Web page edit records
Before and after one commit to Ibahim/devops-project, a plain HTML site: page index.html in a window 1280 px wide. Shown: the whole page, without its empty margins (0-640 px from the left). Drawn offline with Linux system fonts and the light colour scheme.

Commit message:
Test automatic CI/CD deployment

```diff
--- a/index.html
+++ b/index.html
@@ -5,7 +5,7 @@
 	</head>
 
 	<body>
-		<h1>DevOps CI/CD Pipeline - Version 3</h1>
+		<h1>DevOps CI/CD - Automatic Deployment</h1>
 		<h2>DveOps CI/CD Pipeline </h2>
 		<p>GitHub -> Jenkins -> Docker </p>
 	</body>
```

* * *

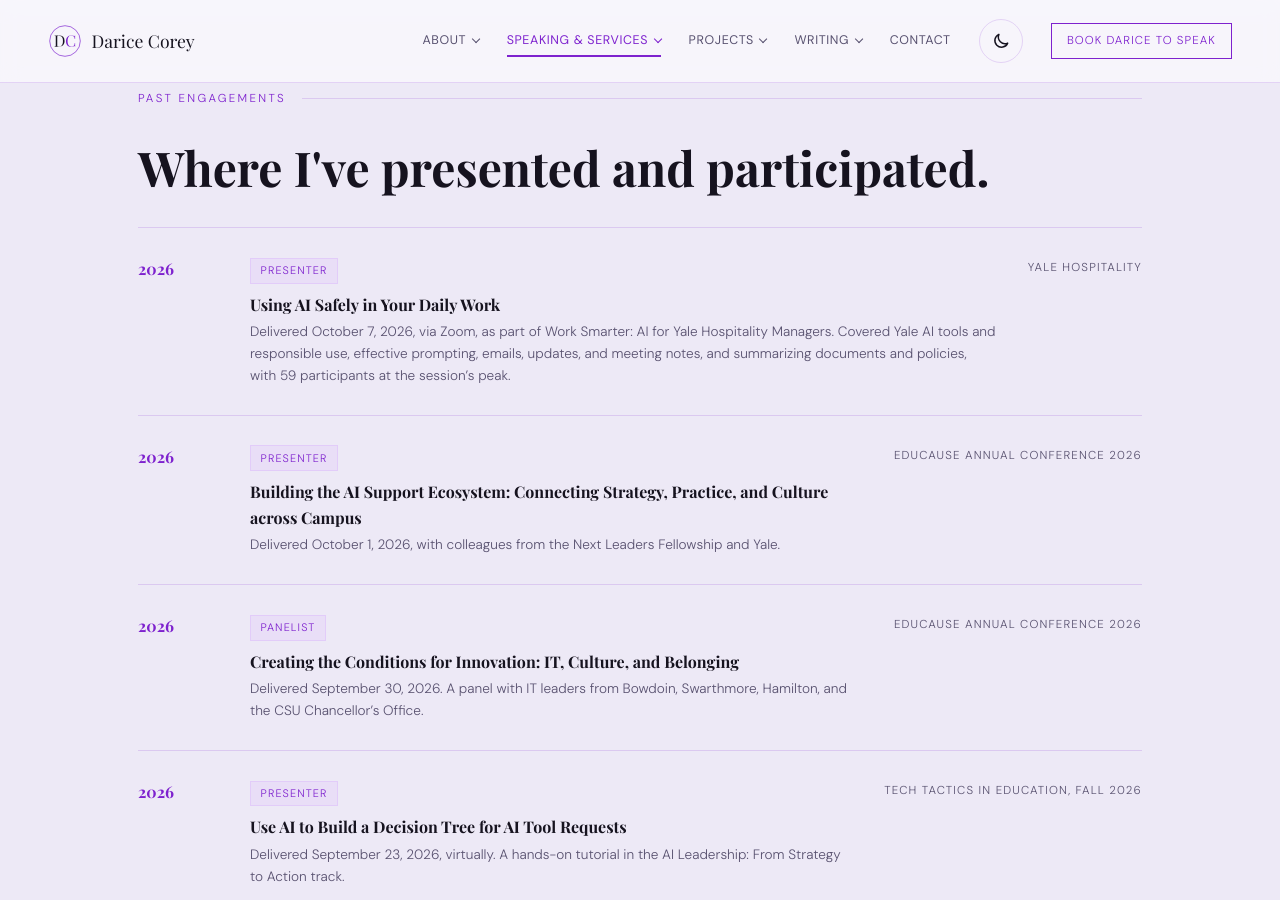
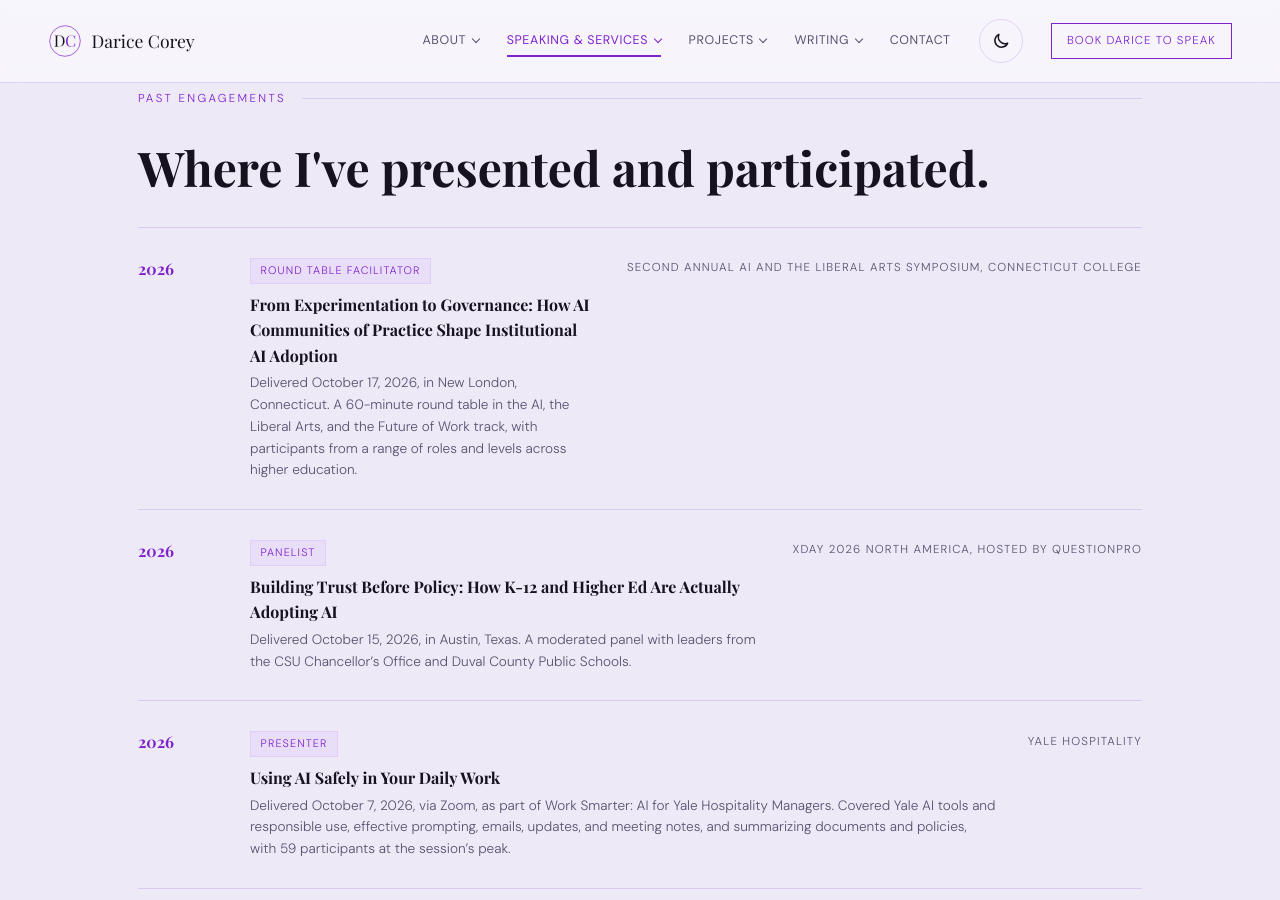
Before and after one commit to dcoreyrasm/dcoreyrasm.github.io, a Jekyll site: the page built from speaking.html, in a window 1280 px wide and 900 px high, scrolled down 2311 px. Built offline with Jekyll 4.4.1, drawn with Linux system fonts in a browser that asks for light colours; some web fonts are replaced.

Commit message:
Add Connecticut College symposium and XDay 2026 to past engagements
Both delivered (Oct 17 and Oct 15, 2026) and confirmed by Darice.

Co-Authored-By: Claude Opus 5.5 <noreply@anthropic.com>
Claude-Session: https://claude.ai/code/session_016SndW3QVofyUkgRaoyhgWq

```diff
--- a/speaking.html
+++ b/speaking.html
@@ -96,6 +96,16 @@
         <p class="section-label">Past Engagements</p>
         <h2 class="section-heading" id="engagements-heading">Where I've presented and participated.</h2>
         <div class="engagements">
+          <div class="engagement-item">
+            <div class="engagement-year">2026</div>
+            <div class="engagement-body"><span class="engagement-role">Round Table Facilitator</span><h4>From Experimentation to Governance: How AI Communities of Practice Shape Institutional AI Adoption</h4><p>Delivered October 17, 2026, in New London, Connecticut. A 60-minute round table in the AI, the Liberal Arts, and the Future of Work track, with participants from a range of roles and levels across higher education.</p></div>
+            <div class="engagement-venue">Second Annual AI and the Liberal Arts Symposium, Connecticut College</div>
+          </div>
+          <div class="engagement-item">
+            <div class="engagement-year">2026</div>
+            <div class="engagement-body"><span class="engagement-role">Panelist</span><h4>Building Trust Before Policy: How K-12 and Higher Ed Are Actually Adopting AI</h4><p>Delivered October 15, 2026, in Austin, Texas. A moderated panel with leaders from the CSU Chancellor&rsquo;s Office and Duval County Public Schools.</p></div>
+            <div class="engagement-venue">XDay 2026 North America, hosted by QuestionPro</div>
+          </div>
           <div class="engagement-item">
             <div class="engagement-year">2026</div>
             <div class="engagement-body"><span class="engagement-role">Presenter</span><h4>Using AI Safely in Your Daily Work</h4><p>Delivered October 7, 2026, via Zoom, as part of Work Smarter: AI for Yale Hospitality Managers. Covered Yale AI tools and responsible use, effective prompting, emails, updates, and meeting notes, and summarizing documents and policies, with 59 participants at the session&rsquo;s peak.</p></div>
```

§ Try it:
Each line that has the word "html" counts once. How many such lines are in the data? Give the number alone.

§ Result of the exercise:
6